An ever-growing list of people hold grievances against the CCP, including: Xinjiang Uyghurs, Hongkongers, Tibetans, Mongolians, Taiwanese, citizen journalists, June 4 democracy activists, university teachers and students, human rights lawyers, private entrepreneurs, Christians, financial refugees, veterans, teachers who demand unpaid wages, homeowners whose homes have been forcibly demolished, business owners who have been victimized, farmers who’ve lost their land, unemployed workers, petitioners, and victims of counterfeit and shoddy products.

Can Xi Protect Himself By Preserving the CCP?
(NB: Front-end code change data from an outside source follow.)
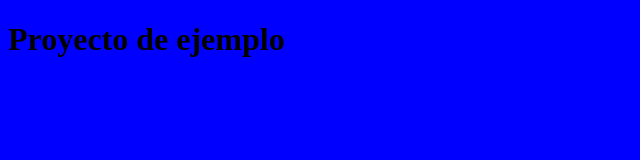
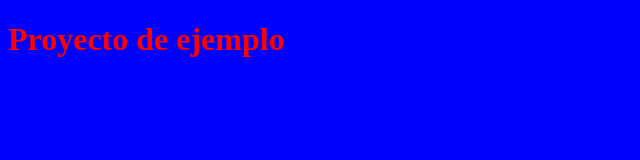
Before and after one commit to ManuelOsornio/CursoGit, a plain HTML site: page index.html in a window 1280 px wide. Shown: the whole page, without its empty margins (0-640 px from the left). Drawn offline with Linux system fonts and the light colour scheme.

Commit message:
negrita y color rojo modificado

```diff
--- a/css/styles.css
+++ b/css/styles.css
@@ -1,5 +1,7 @@
 @charset "utf-8";
 
 body{
-	background-color:#00FF
+	background-color:#00FF;
+	font-weight:blod;
+	color:#F00;
 }
```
On Dec. 7, 2012, the 23rd day after Xi became the head of the CCP, he left Beijing for inspections and chose Shenzhen as his first stop. The People’s Daily reported, “There was no making fuss, no road closures, no disturbances, no red carpets, no welcome banners, no escorts whatsoever. ”
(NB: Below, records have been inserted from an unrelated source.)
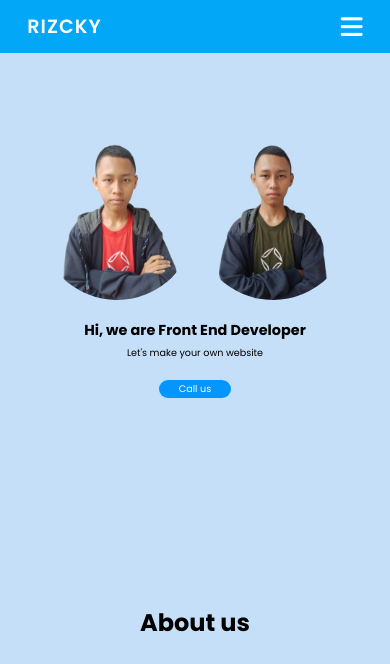
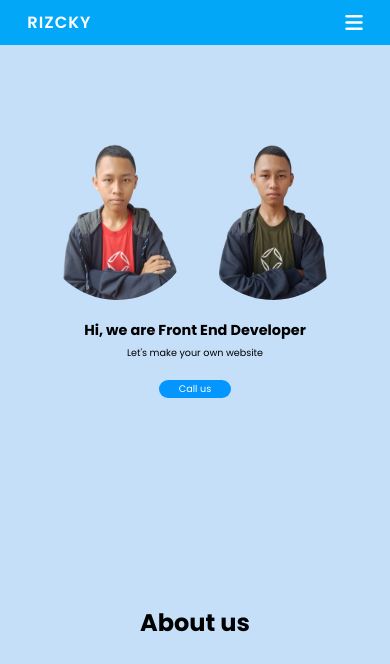
Before and after one commit to Knownmeda/Navbar, a plain HTML site: page index.html in a window 390 px wide. Shown: the top 664 px of the page. Drawn offline with Linux system fonts and the light colour scheme.

Commit message:
responsive

```diff
--- a/style.css
+++ b/style.css
@@ -80,7 +80,39 @@ header .bars
 
 header .dropdown
 {
+    position: absolute;
     display: none;
+    background-color: #fff;
+    right: -250px;
+    top: 60px;
+    overflow: hidden;
+    transition: 0.3s;
+}
+
+header .dropdown.open
+{
+    right: 0;
+}
+
+header .dropdown .nav-navbar
+{
+    font-size: 15px;
+    display: flex;
+    flex-direction: column;
+    width: 200px;
+}
+
+header .dropdown .nav-navbar a
+{
+    padding: 12px 5px;
+    text-align: center;
+    color: #0396ff;
+    border: 1px solid rgba(150, 150, 150, 0.15);
+}
+
+header .dropdown .nav-navbar a:hover
+{
+     color: #025088;
 }
 
 /* header / navbar end */
@@ -401,41 +433,9 @@ footer .container .social a p:hover
 
     header .dropdown
     {
-        position: absolute;
         display: block;
-        background-color: #fff;
-        right: -250px;
-        top: 60px;
-        overflow: hidden;
-        transition: 0.3s;
+        top: 53px;
     }
-
-    header .dropdown.open
-    {
-        right: 0;
-    }
-
-    header .dropdown .nav-navbar
-    {
-        font-size: 15px;
-        display: flex;
-        flex-direction: column;
-        width: 200px;
-    }
-
-    header .dropdown .nav-navbar a
-    {
-        padding: 12px 5px;
-        text-align: center;
-        color: #0396ff;
-        border: 1px solid rgba(150, 150, 150, 0.15);
-    }
-
-    header .dropdown .nav-navbar a:hover
-    {
-        color: #025088;
-    }
-
     /* Responsive sectionnya */
     .home .content img
     {
@@ -469,6 +469,38 @@ footer .container .social a p:hover
 
 @media screen and (max-width: 500px)
 {
+
+    /* Responsive Headernya */
+    header
+    {
+    position: fixed;
+    top: 0;
+    left: 0;
+    width: 100%;
+    padding: 10px 7%;
+    background-color: #03a7f8;
+    display: flex;
+    justify-content: space-between;
+    align-items: center;
+    z-index: 9999;
+    }
+
+    header .logo
+    {
+    display: flex;
+    font-size: 1.7em;
+    color: #fff;
+    font-weight: 600;
+    cursor: default;
+    letter-spacing: 1px;
+    }
+
+    header .bars
+    {
+    font-size: 20px;
+    color: #fff;
+    }
+
     /* Responsive Sectionnya */
     .about h2
     {
```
The Nanfang Daily, or the Southern Daily in English, reported that Xi took the lead in strictly implementing “An eight-point code to cut bureaucracy and maintain close ties with the people” of the Politburo, and “arrived quietly with few escorts.”

Although Xi Jinping is now in a powerful position, he is so worried about his personal security that he does not feel safe at all, as described by a Chinese saying: “the whispering of the wind and the cries of cranes are enough to make every plant appear as enemy troops lying in ambush about to attack.”

In fact, the biggest threat to Xi’s life and safety comes from the CCP itself.

Since communist dictator Jiang Zemin launched a massive persecution campaign on July 20, 1999, against Falun Gong practitioners who believe in the principles of truth, compassion, and forbearance, Falun Gong practitioners have been thinking about why the CCP did this.

In November 2004, The Epoch Times published a series of editorials entitled “Nine Commentaries on the Communist Party.” For the first time in history, the Nine Commentaries revealed to the world the evil nature of the CCP, which does not believe in the divine and opposes nature, heaven, earth, and mankind. It is an evil specter opposing the universe.

Throughout its history, the CCP has been a mechanism of democide. Xi’s father, Xi Zhongxun, was nearly buried alive during the CCP infighting in the 1930s. He was branded as the head of an “anti-Party group” during the CCP infighting in the 1960s and was punished for 16 years. He was dismissed before the expiration of his tenure and “exiled” to Shenzhen during the CCP infighting in the 1990s.

Nonetheless, after Xi Jinping became the head of the CCP, he seemed to have forgotten his father’s experience and fell back into the vicious circle of infighting. If he does not fight others, others will fight him.

After 100 years of infighting, the CCP has come to a point where it is fraught with problems or flaws. When Jiang Zemin, the most corrupt within the top corrupt echelons of the CCP’s party, government, and military, was in power, the CCP began to move toward total and complete corruption. Hu Jintao was in power for ten years, but he was only a puppet chairman during those ten years. Xi has now been in power for more than eight years, and the CCP is in full crisis and faces final disintegration.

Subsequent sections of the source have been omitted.